Perfect your final products with one of these finishing methods for metal surfaces. Without them, the metal will appear scratched and incomplete. Finishing techniques offer different advantages, depending on the method you choose. Select the right method based on the attributes of the type of metal and number of pieces you’re finishing.
Chemicals and electricity create a metallic coating on the surface of individual pieces. This process, known as electroplating, places a layer of nickel, chrome, zinc or cadmium on the metal. Though this process does not smooth out errors in the metal’s surface, the coatings have advantages. Cadmium and zinc reduce rusting while chrome and nickel make the product more durable.
Unlike electroplating that cannot do anything about surface defects, some powder coatings can smooth these out. Powder coatings put a layer of durable melted plastic powder onto the metal. Finishes can be glossy, textured, or matte. Textured surfaces are best if surface defects exist. Glossy and matte finishes don’t do as good a job at hiding surface defects. This method is also not ideal if you have sharp edges that need to be smoothed out.
Like powder coating and electroplating, hot blackening coats the metal. This process uses a heated process to make the surface highly durable. The result has a black color, unlike other lighter-colored coatings. If color is more important than durability, don’t use hot blackening. Since it’s used to enhance abrasion resistance, hot blackening is best with harder metals. This coating is also ideal for heavy-use items, such as firearm components, hand tools, and auto parts.
Vibratory finishing is often used for large-scale projects. Though the equipment required is expensive, it operates faster than tumble finishing, according to Finishing Systems. If speed is of the essence for finishing numerous metal pieces, vibratory finishing is best. Though hand polishing works for individual pieces, you cannot get the same polishing effects from hand work as you can with a vibratory machine. This is an ideal method if you have surface defects you need to remove.
Grinding produces a wide range of finishes, but it requires skilled workers to use the grinders on individual pieces. This process takes time and multiple steps to achieve the smoothest finish. It’s best for mold-making where molds require precise, perfect smoothness inside. According to Mold Making Technology, good grinding requires three major steps – grinding, hand stoning and diamond polishing. With each step, the finish becomes smoother and finer.
Sand-blasting works best for large, flat surfaces that require a matte finish. This process requires special eye and respiratory protection for workers who use blasters that force tiny particles at the metal.

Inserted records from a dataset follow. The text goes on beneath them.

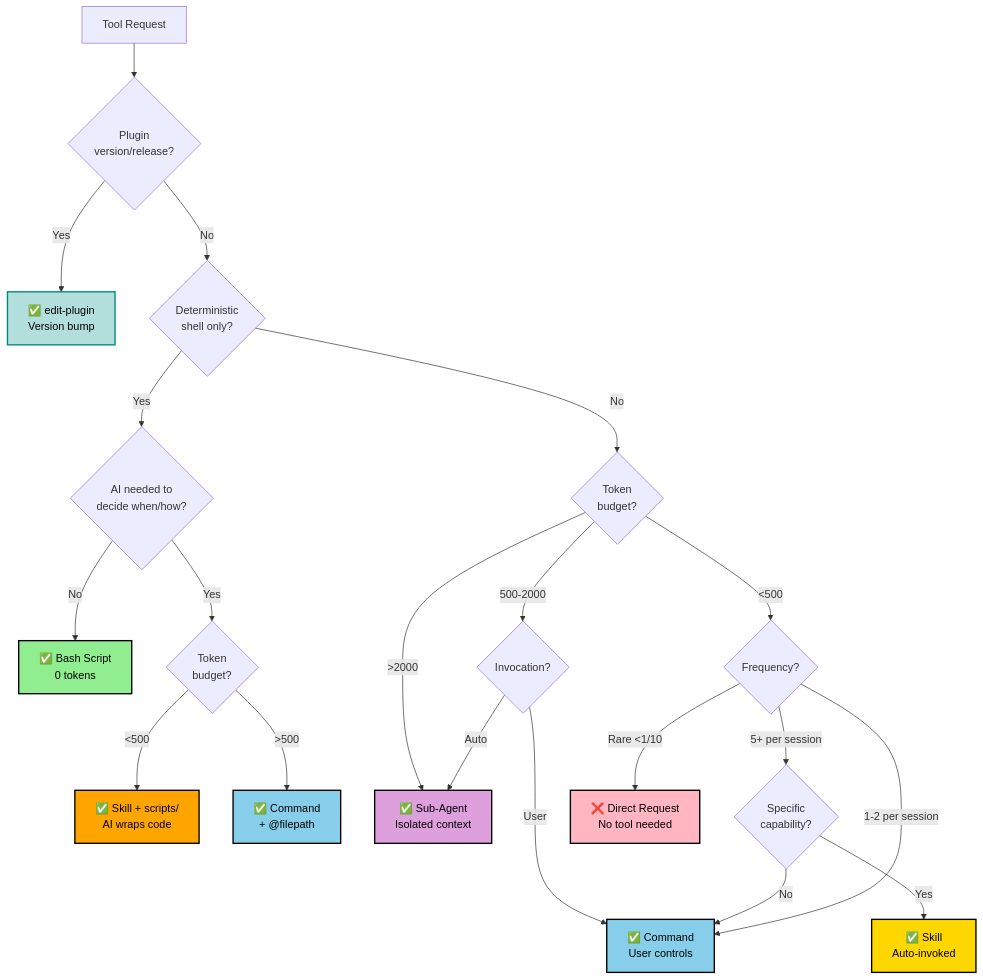
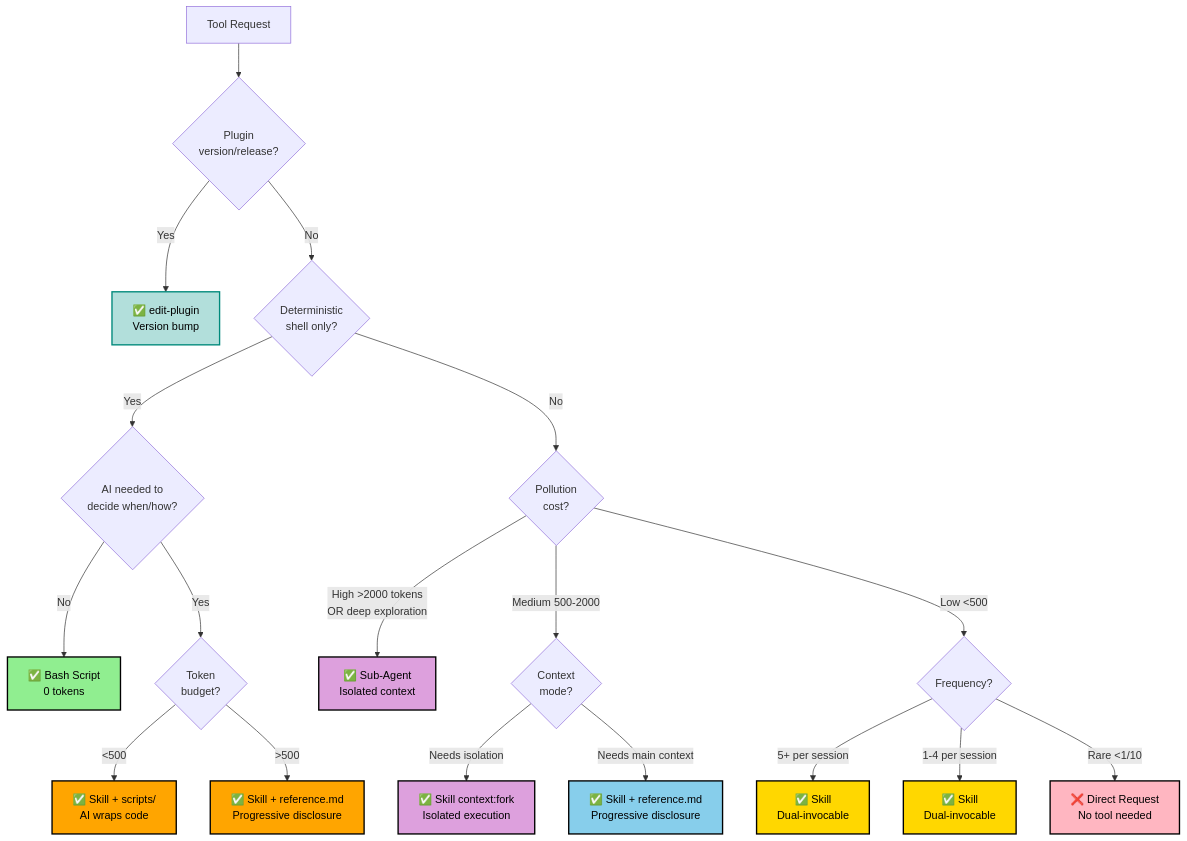
One commit to digital-stoic-org/agent-skills changed the diagram in dstoic/skills/edit-tool/SKILL.md. Above: the diagram before and after it, drawn with Mermaid. The commit also changed other lines of this file and 3 other files, not shown here.

First line of the commit message:
docs(agent-skills): Add credits, lifecycle diagram, marketplace install + edit-tool v2

````diff
--- a/dstoic/skills/edit-tool/SKILL.md
+++ b/dstoic/skills/edit-tool/SKILL.md
@@ -20,33 +20,33 @@
 ```mermaid
 graph TD
     A[Tool Request] --> AA{Plugin<br/>version/release?}
     AA -->|Yes| PLUGIN[✅ edit-plugin<br/>Version bump]
     AA -->|No| B{Deterministic<br/>shell only?}
     B -->|Yes| C{AI needed to<br/>decide when/how?}
     C -->|No| BASH[✅ Bash Script<br/>0 tokens]
     C -->|Yes| D{Token<br/>budget?}
     D -->|<500| WRAP[✅ Skill + scripts/<br/>AI wraps code]
-    D -->|>500| CMD1[✅ Command<br/>+ @filepath]
+    D -->|>500| SKILL_REF[✅ Skill + reference.md<br/>Progressive disclosure]
 
-    B -->|No| E{Token<br/>budget?}
-    E -->|>2000| AGENT[✅ Sub-Agent<br/>Isolated context]
-    E -->|500-2000| F{Invocation?}
-    F -->|User| CMD2[✅ Command<br/>User controls]
-    F -->|Auto| AGENT
+    B -->|No| E{Pollution<br/>cost?}
+    E -->|High >2000 tokens<br/>OR deep exploration| AGENT[✅ Sub-Agent<br/>Isolated context]
+    E -->|Medium 500-2000| F{Context<br/>mode?}
+    F -->|Needs isolation| FORK[✅ Skill context:fork<br/>Isolated execution]
+    F -->|Needs main context| SKILL_BIG[✅ Skill + reference.md<br/>Progressive disclosure]
 
-    E -->|<500| G{Frequency?}
-    G -->|5+ per session| H{Specific<br/>capability?}
-    H -->|Yes| SKILL[✅ Skill<br/>Auto-invoked]
-    H -->|No| CMD2
-    G -->|1-2 per session| CMD2
+    E -->|Low <500| G{Frequency?}
+    G -->|5+ per session| SKILL[✅ Skill<br/>Dual-invocable]
+    G -->|1-4 per session| SKILL_USER[✅ Skill<br/>Dual-invocable]
     G -->|Rare <1/10| DIRECT[❌ Direct Request<br/>No tool needed]
 
     style PLUGIN fill:#B2DFDB,stroke:#00897B,stroke-width:2px,color:#000
     style BASH fill:#90EE90,stroke:#000,stroke-width:2px,color:#000
     style SKILL fill:#FFD700,stroke:#000,stroke-width:2px,color:#000
+    style SKILL_USER fill:#FFD700,stroke:#000,stroke-width:2px,color:#000
     style WRAP fill:#FFA500,stroke:#000,stroke-width:2px,color:#000
-    style CMD1 fill:#87CEEB,stroke:#000,stroke-width:2px,color:#000
-    style CMD2 fill:#87CEEB,stroke:#000,stroke-width:2px,color:#000
+    style SKILL_REF fill:#FFA500,stroke:#000,stroke-width:2px,color:#000
+    style SKILL_BIG fill:#87CEEB,stroke:#000,stroke-width:2px,color:#000
+    style FORK fill:#DDA0DD,stroke:#000,stroke-width:2px,color:#000
     style AGENT fill:#DDA0DD,stroke:#000,stroke-width:2px,color:#000
     style DIRECT fill:#FFB6C1,stroke:#000,stroke-width:2px,color:#000
 ```
````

Since it uses sand to shape the metal, this process is better for softer metals, which are more easily formed by the sand. As expected, skip sand-blasting for very small, fragile or highly detailed pieces.
Buff polishing does an excellent job with creating a smooth, non-textured surface. It uses a cloth on a polishing machine to give a rounded finish. While the finish can’t be topped with a buff polisher, it cannot be used if you have intricately designed metal pieces with small crevices the cloth cannot reach. It’s also not ideal for very fragile pieces.
Brushing metal gives it a uniform finish, thanks to the design of the machine. Unlike grinders, which require precise movements over the metal, brushing only needs the piece to be held against a belt. The brushing merges the best of buffing and grinding to smooth out defects and create a pristine surface. Special brushes may be used to create specific grains on the final product.
Choosing the Right Finishing Method
Not every job will require the same finishing method. Decide the technique based on the metal, its final use, and the cost. For mass production, consider tumble or vibratory finishing. Your available time and budget will narrow these options to one. Both methods have their own advantages.
Select from among the other techniques for smaller orders, but always consider the labor you have available. Never opt for grinding unless you have enough skilled laborers to do the job correctly. The finishing method you choose can define both your finished products and your bottom line. It’s not a decision to make lightly.